Exercise instructions: Every record below should be printed again exactly, with its pictures removed.

Change detection outputs
****************

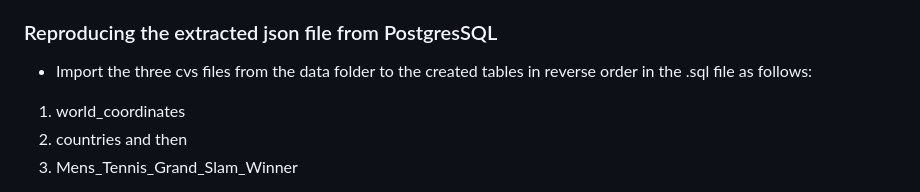
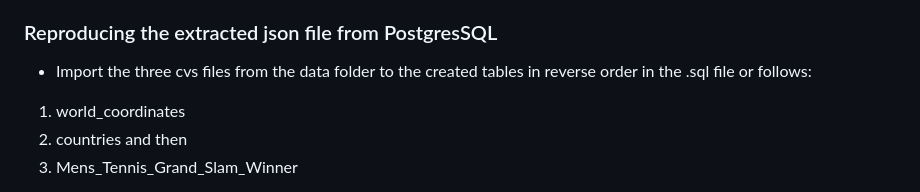
Before and after one commit to RachaelInnes/Project_3_Mens-Tennis, a Markdown page: README.md, the part around the change. Rendered like a GitHub page.

```diff
--- a/README.md
+++ b/README.md
@@ -29,7 +29,7 @@ In our data visualization project, we prioritized ethical considerations to ensu
  restriction.
 
  ### Reproducing the extracted json file from PostgresSQL
- - Import the three cvs files from the data folder to the created tables in reverse order in the .sql file as follows:
+ - Import the three cvs files from the data folder to the created tables in reverse order in the .sql file or follows:
   1. world_coordinates
   2. countries and then
   3. Mens_Tennis_Grand_Slam_Winner
```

****************

Response to the task:
Before and after one commit to RachaelInnes/Project_3_Mens-Tennis, a Markdown page: README.md, the part around the change. Rendered like a GitHub page.

```diff
--- a/README.md
+++ b/README.md
@@ -29,7 +29,7 @@ In our data visualization project, we prioritized ethical considerations to ensu
  restriction.
 
  ### Reproducing the extracted json file from PostgresSQL
- - Import the three cvs files from the data folder to the created tables in reverse order in the .sql file as follows:
+ - Import the three cvs files from the data folder to the created tables in reverse order in the .sql file or follows:
   1. world_coordinates
   2. countries and then
   3. Mens_Tennis_Grand_Slam_Winner
```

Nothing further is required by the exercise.